Michael: People have a memory of an experience of an NDE, but an NDE is still NDE and not “A” (after) DE. There is nobody to experience.
Ram: NDEs are not physical death experiences. This is why they are “near.” You are right, it is not “people” who experience death. It is the self. In NDEs there is a continuity of memory from the point of view of the individual to the point of view of the total, the self. There is a “shift” that is known.
Michael: From SELF’s point of view there is no reincarnation, obviously. As long we are not firm in the knowledge of the SELF the question of rebirth comes up. Is that the answer?
Ram: Yes. This is the point.

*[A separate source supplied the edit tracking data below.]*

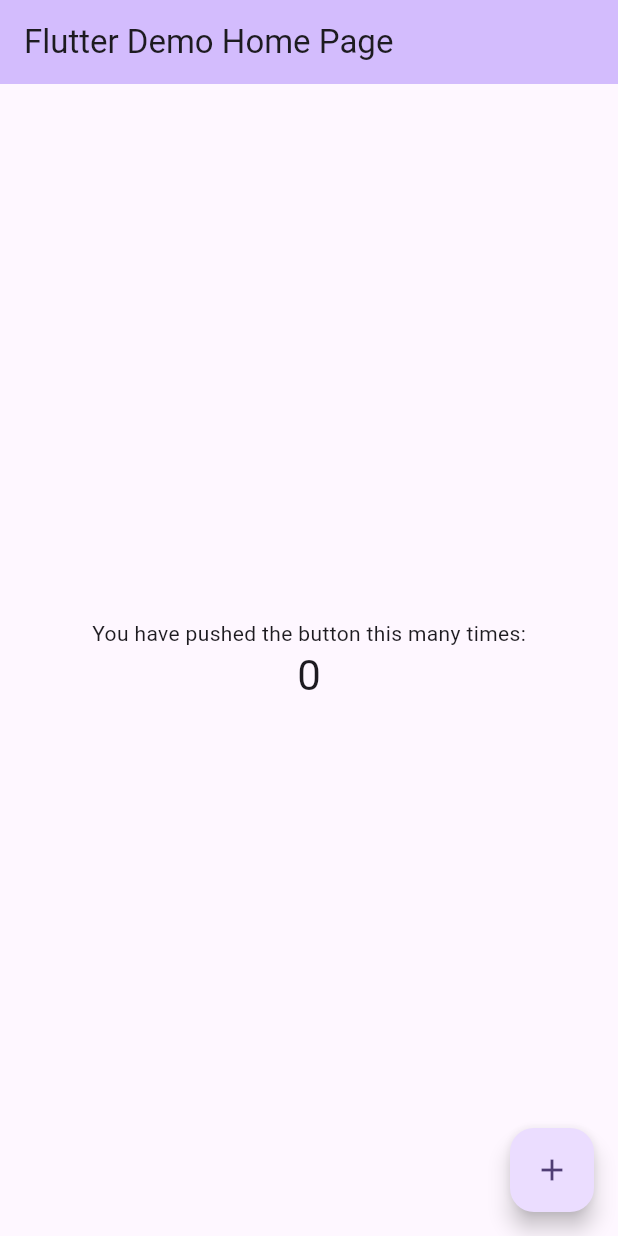
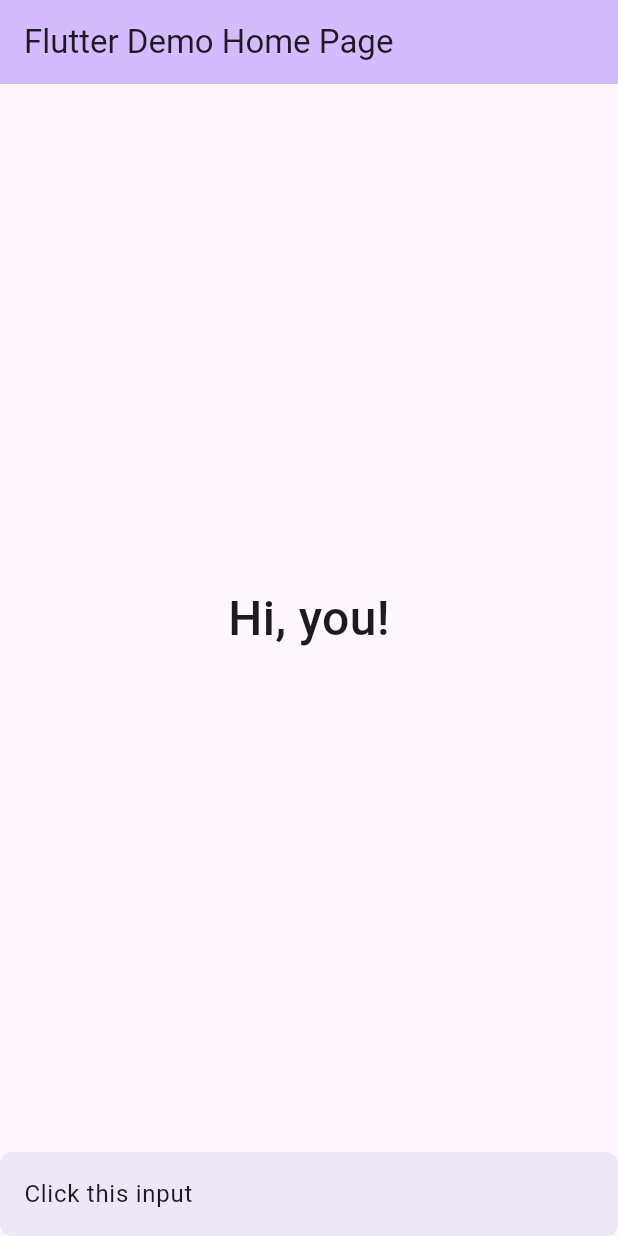
Before and after one commit to mboetger/flutter_tests, a Flutter app: the screen it shows after launch, on a phone screen of 412 x 824 dp. Run offline on Flutter 3.47's test engine with Material 3 defaults, Android fonts, the phone set to English and light mode, and no system bars.

Commit message:
repro 168768

```diff
--- a/lib/main.dart
+++ b/lib/main.dart
@@ -13,6 +13,7 @@ class MyApp extends StatelessWidget {
       title: 'Flutter Demo',
       theme: ThemeData(
         colorScheme: ColorScheme.fromSeed(seedColor: Colors.deepPurple),
+        useMaterial3: true,
       ),
       home: const MyHomePage(title: 'Flutter Demo Home Page'),
     );
@@ -22,8 +23,6 @@ class MyApp extends StatelessWidget {
 class MyHomePage extends StatefulWidget {
   const MyHomePage({super.key, required this.title});
 
-
-
   final String title;
 
   @override
@@ -31,14 +30,6 @@ class MyHomePage extends StatefulWidget {
 }
 
 class _MyHomePageState extends State<MyHomePage> {
-  int _counter = 0;
-
-  void _incrementCounter() {
-    setState(() {
-      _counter++;
-    });
-  }
-
   @override
   Widget build(BuildContext context) {
     return Scaffold(
@@ -46,22 +37,33 @@ class _MyHomePageState extends State<MyHomePage> {
         backgroundColor: Theme.of(context).colorScheme.inversePrimary,
         title: Text(widget.title),
       ),
-      body: Center(
-        child: Column(
-          mainAxisAlignment: MainAxisAlignment.center,
-          children: <Widget>[
-            const Text('You have pushed the button this many times:'),
-            Text(
-              '$_counter',
-              style: Theme.of(context).textTheme.headlineMedium,
+      body: Column(
+          mainAxisSize: MainAxisSize.max,
+          children: [
+            Spacer(),
+            Align(
+              alignment: Alignment.center,
+              child: Text(
+                "Hi, you!",
+                style: TextStyle(
+                  fontSize: 32,
+                  fontWeight: FontWeight.w500,
+                ),
+              ),
+            ),
+            Spacer(),
+            TextFormField(
+              initialValue: 'Click this input',
+              decoration: InputDecoration(
+                filled: true,
+                fillColor: Colors.deepPurple.shade50,
+                border: OutlineInputBorder(
+                  borderRadius: BorderRadius.circular(8.0),
+                  borderSide: BorderSide.none,
+                ),
+              ),
             ),
           ],
-        ),
-      ),
-      floatingActionButton: FloatingActionButton(
-        onPressed: _incrementCounter,
-        tooltip: 'Increment',
-        child: const Icon(Icons.add),
       ),
     );
   }
```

People can’t stand the idea that everything they work for here is going to be taken away at some point. If you understood that you were already “dead,” would you be suffering this extreme attachment to wife and children? Would you be afraid of “losing” them? The whole point of the spiritual life is to “die” while living. There is a great symbol of this in Tibetan culture, the dancing skeleton. This fear you have of “losing” your children is foolish. You never had them in the first place. You have always been “dead” to them and they to you. Do you think it really matters to you who they are? You may think it does, but it does not. It is for the sake of yourself that you are attached to the idea of children. You have been “born into” this dream of fatherhood and you have accepted it without thinking. Conversely, do you think it really matters to them who you are? It does not. They haven’t a clue to who you are and what you are going through. They would accept anyone who gave them what they wanted, made them feel good. When you aggress against them they immediately “die” to you. If this is true, then what kind of love is it on both sides? Love means that you accept people as they are. It means that you understand that they are as they are by no fault of their own. So you do not try to change them or possess them. But not knowing this you meddle in their lives behind an ill-conceived notions of “love” or “duty.” I define “death” and “life” spiritually. Both are just different ways to see yourself and the world around you. “Life” means attachment, born of ignorance. “Death” to me means dispassion, clear seeing. These are basically the only two responses you can take in maya. One is suffering, the other liberation. From the self’s point of view neither life nor death are real. When you mistake a snake for a rope you do not take the time to figure out what kind of snake it is. If you did you would find out that it wasn’t a snake at all. Life is never what you think it is.
~ Love, Ram